Another way to detect mispricing is to construct a basket of funds and compare it to the benchmark Muni Bond ETF, MUB. The MUB has a very high correlation to the NAV of all the CEF holdings, which makes it a reliable comparison.

We constructed a portfolio of 10 CEFs and compared its profit to that of MUB. Each portfolio is constructed in a way that the profits of each portfolio move with a slope of 1.

Source: Author's software

Throughout 2015, the muni CEFs (portfolio 1) consistently underperformed MUB (portfolio 2). Any deviations from this behavior were small and temporary, moving in a 1 standard deviation range. But during 2016, profits generated by MUB have stalled while our muni CEFs have continued higher. The extent of this is best illustrated by the chart of profit/loss of portfolio 1 long vs. profit/loss of portfolio 2 short. This is trading at over 2 standard deviations from average.

So what has changed in 2016? A higher valuation of portfolio 1 may be justified if for some reason its NAV were outperforming MUBs. But the last two charts show this not to be the case. The NAV of portfolio 1 is actually decreasing in comparison to MUB as its valuation increases. The last part of the CEF rally follows no logic.

How I Trade It

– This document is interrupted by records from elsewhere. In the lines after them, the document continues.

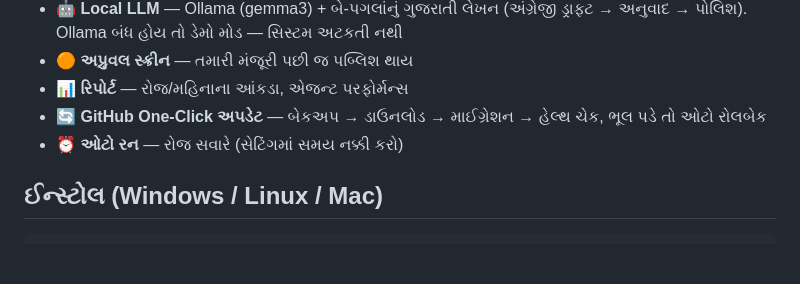
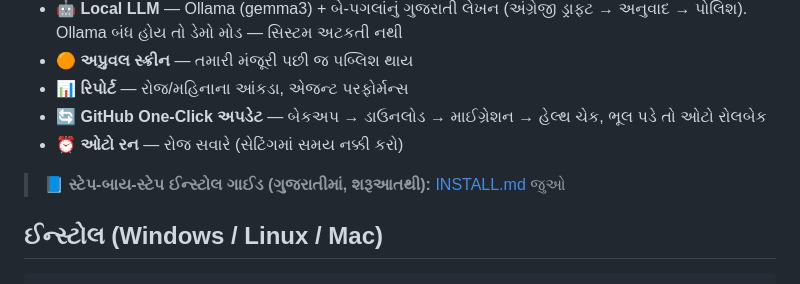
Before and after one commit to akshaykananidwk/Public-daily-India, a Markdown page: ai-newsroom/README.md, the part around the change. GitHub-like rendering; blank space fills up the shorter version.

```diff
--- a/ai-newsroom/README.md
+++ b/ai-newsroom/README.md
@@ -13,6 +13,9 @@
 - 📊 **રિપોર્ટ** — રોજ/મહિનાના આંકડા, એજન્ટ પરફોર્મન્સ
 - 🔄 **GitHub One-Click અપડેટ** — બેકઅપ → ડાઉનલોડ → માઈગ્રેશન → હેલ્થ ચેક, ભૂલ પડે તો ઓટો રોલબેક
 - ⏰ **ઓટો રન** — રોજ સવારે (સેટિંગમાં સમય નક્કી કરો)
+
+> 📘 **સ્ટેપ-બાય-સ્ટેપ ઈન્સ્ટોલ ગાઈડ (ગુજરાતીમાં, શરૂઆતથી):**
+> [INSTALL.md](INSTALL.md) જુઓ
 
 ## ઈન્સ્ટોલ (Windows / Linux / Mac)
 
```
Also changed, not shown: ai-newsroom/INSTALL.md (added, +273 -0 lines).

The standard deviation proposed is not large enough for a nice hedge trade. I am shorting some individual muni closed-end funds, but I have to be at my desk all the time due to the risks (see below). The idea of the article is not to make specific trade recommendations, but rather to make the reader aware of illogical buying in this part of the market. I would not buy municipal bonds or any closed-end funds associated with them, and I am cautious on the market as a whole.

Risks

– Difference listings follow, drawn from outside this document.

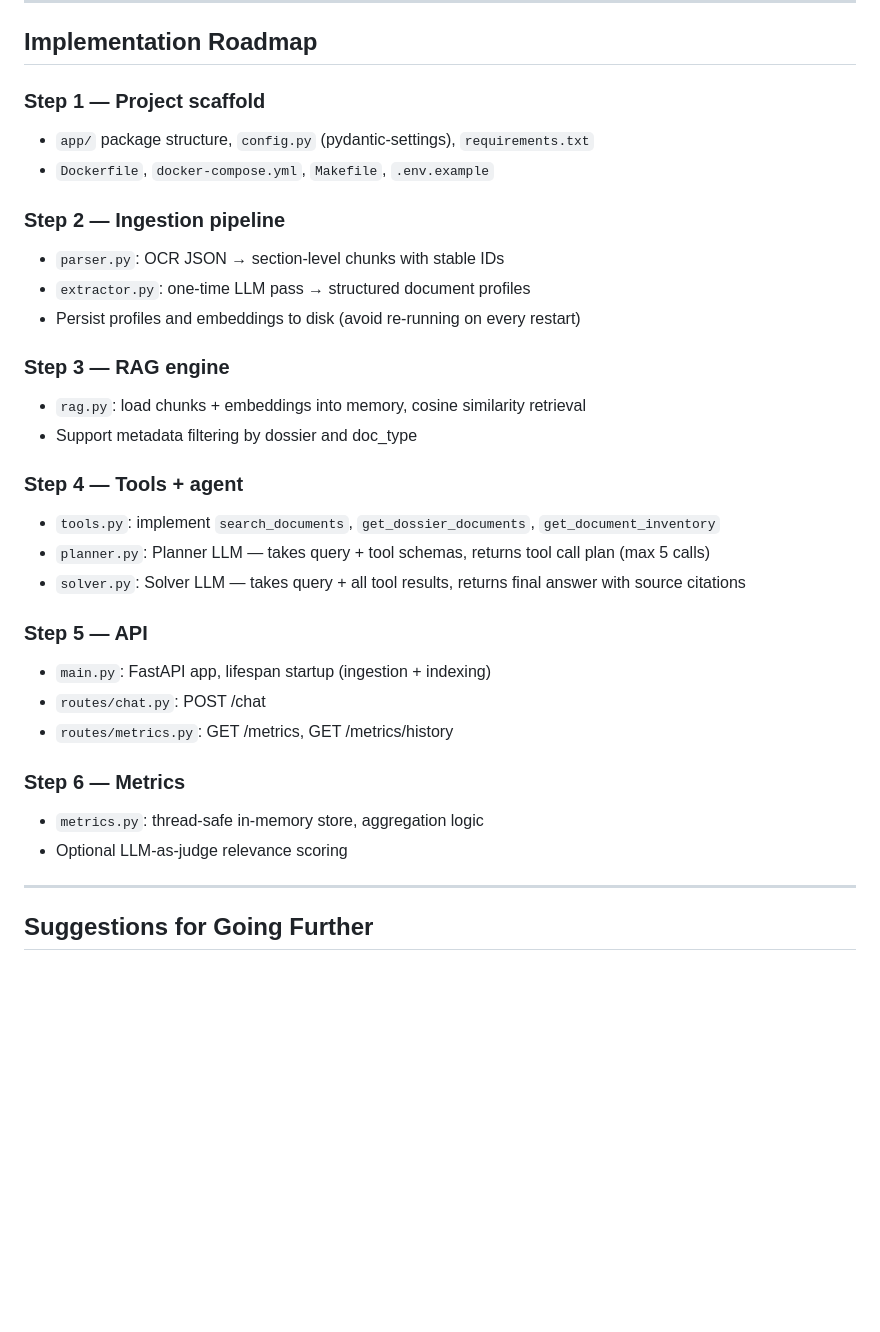
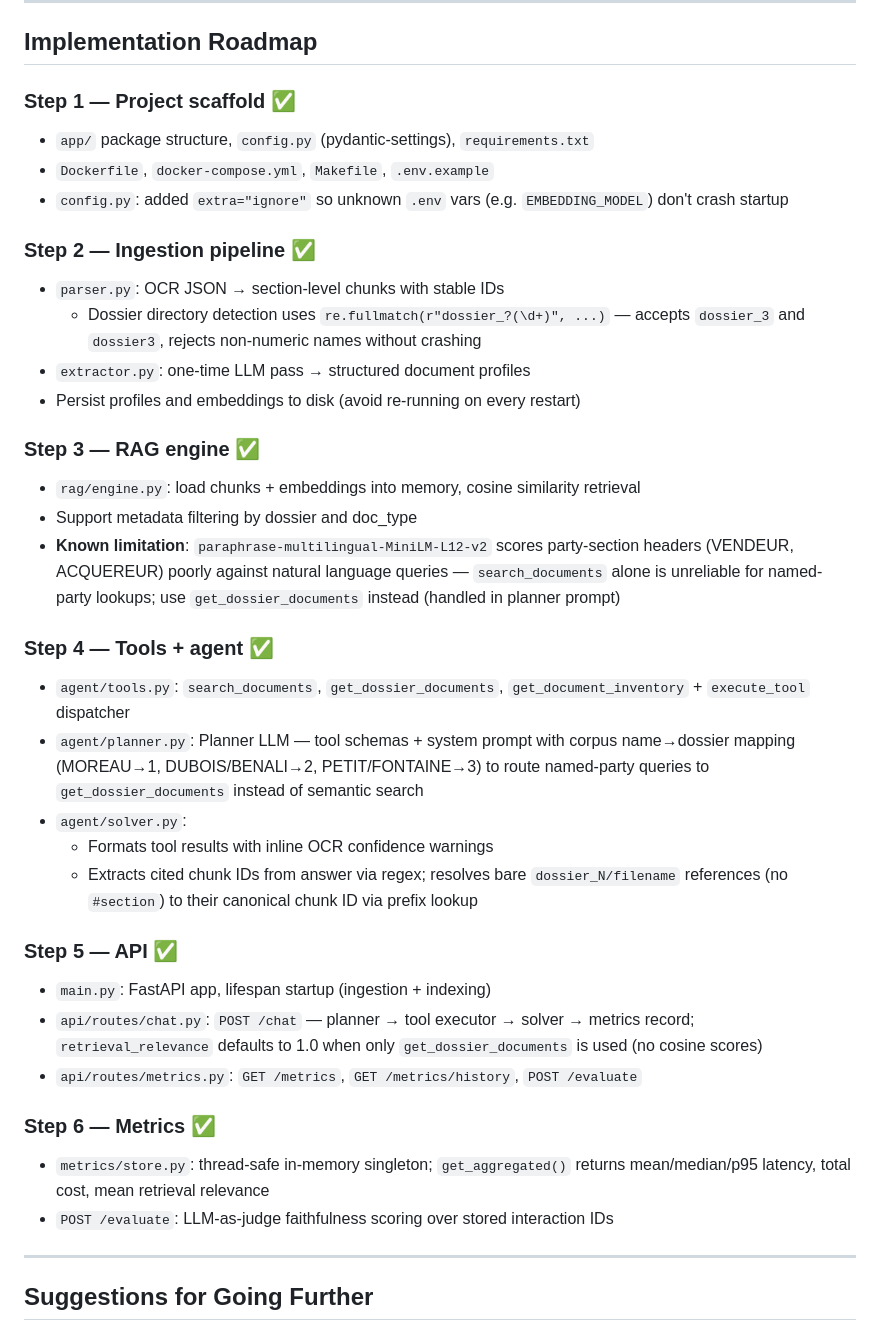
Before and after one commit to Arkhamides/rag-immobilier, a Markdown page: plan.md, the part around the change. GitHub-like rendering; blank space fills up the shorter version.

Commit message:
[docs] mark all implementation steps done in CLAUDE.md and plan.md

```diff
--- a/plan.md
+++ b/plan.md
@@ -333,32 +333,37 @@ Stored in-memory (thread-safe). Exposed via:
 
 ## Implementation Roadmap
 
-### Step 1 — Project scaffold
+### Step 1 — Project scaffold ✅
 - `app/` package structure, `config.py` (pydantic-settings), `requirements.txt`
 - `Dockerfile`, `docker-compose.yml`, `Makefile`, `.env.example`
+- `config.py`: added `extra="ignore"` so unknown `.env` vars (e.g. `EMBEDDING_MODEL`) don't crash startup
 
-### Step 2 — Ingestion pipeline
+### Step 2 — Ingestion pipeline ✅
 - `parser.py`: OCR JSON → section-level chunks with stable IDs
+  - Dossier directory detection uses `re.fullmatch(r"dossier_?(\d+)", ...)` — accepts `dossier_3` and `dossier3`, rejects non-numeric names without crashing
 - `extractor.py`: one-time LLM pass → structured document profiles
 - Persist profiles and embeddings to disk (avoid re-running on every restart)
 
-### Step 3 — RAG engine
-- `rag.py`: load chunks + embeddings into memory, cosine similarity retrieval
+### Step 3 — RAG engine ✅
+- `rag/engine.py`: load chunks + embeddings into memory, cosine similarity retrieval
 - Support metadata filtering by dossier and doc_type
+- **Known limitation**: `paraphrase-multilingual-MiniLM-L12-v2` scores party-section headers (VENDEUR, ACQUEREUR) poorly against natural language queries — `search_documents` alone is unreliable for named-party lookups; use `get_dossier_documents` instead (handled in planner prompt)
 
-### Step 4 — Tools + agent
-- `tools.py`: implement `search_documents`, `get_dossier_documents`, `get_document_inventory`
-- `planner.py`: Planner LLM — takes query + tool schemas, returns tool call plan (max 5 calls)
-- `solver.py`: Solver LLM — takes query + all tool results, returns final answer with source citations
+### Step 4 — Tools + agent ✅
+- `agent/tools.py`: `search_documents`, `get_dossier_documents`, `get_document_inventory` + `execute_tool` dispatcher
+- `agent/planner.py`: Planner LLM — tool schemas + system prompt with corpus name→dossier mapping (MOREAU→1, DUBOIS/BENALI→2, PETIT/FONTAINE→3) to route named-party queries to `get_dossier_documents` instead of semantic search
+- `agent/solver.py`:
+  - Formats tool results with inline OCR confidence warnings
+  - Extracts cited chunk IDs from answer via regex; resolves bare `dossier_N/filename` references (no `#section`) to their canonical chunk ID via prefix lookup
 
-### Step 5 — API
+### Step 5 — API ✅
 - `main.py`: FastAPI app, lifespan startup (ingestion + indexing)
-- `routes/chat.py`: POST /chat
-- `routes/metrics.py`: GET /metrics, GET /metrics/history
+- `api/routes/chat.py`: `POST /chat` — planner → tool executor → solver → metrics record; `retrieval_relevance` defaults to 1.0 when only `get_dossier_documents` is used (no cosine scores)
+- `api/routes/metrics.py`: `GET /metrics`, `GET /metrics/history`, `POST /evaluate`
 
-### Step 6 — Metrics
-- `metrics.py`: thread-safe in-memory store, aggregation logic
-- Optional LLM-as-judge relevance scoring
+### Step 6 — Metrics ✅
+- `metrics/store.py`: thread-safe in-memory singleton; `get_aggregated()` returns mean/median/p95 latency, total cost, mean retrieval relevance
+- `POST /evaluate`: LLM-as-judge faithfulness scoring over stored interaction IDs
 
 
 ---
```
Also changed, not shown: CLAUDE.md (+4 -4 lines).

The limited potential and liquidity in such low volatile instruments is a big risk. Shorting some of the low volume funds can turn out to be a real disaster, so you must constantly monitor the hard to borrow rate. A good example would be the behavior of BHV.

A 60% chance of success with a risk reward ratio of 2:1 is not a realistic expectation for a short. In reality, the risk is much larger and hard to measure in advance. You may end up being right in general, but still make pennies from the trade.

Conclusion

A reasonable buyer will always try to shop around for a good deal. In municipal closed-end funds, this is not currently possible, but that does not stop the buying. Closed-end funds are easier to evaluate than most of the instruments traded on the exchanges and they are giving us a warning on the market at large.

After receiving some really nice arguments in the comments section, I decided to show the following chart:

Here you can see how the average premium/discount of 9 of the mentioned funds in the article is distributed for the last 998 trading days. I did not make any further calculations to determine if the distribution is normal, because it is quite obvious. Even this does not add any doubt in my trade, because I have risk management and reaction, but hope it might be helpful for readers. The average discount is -1.6% and the mode is in the range 8-11%. It is hard for me to interpret this 998 days data and it is up to the reader to make his/her conclusions.

Disclosure: I/we have no positions in any stocks mentioned, but may initiate a long position in MUB over the next 72 hours.

I wrote this article myself, and it expresses my own opinions. I am not receiving compensation for it (other than from Seeking Alpha). I have no business relationship with any company whose stock is mentioned in this article.

Additional disclosure: I am short BTA, IIM, VKI, VGM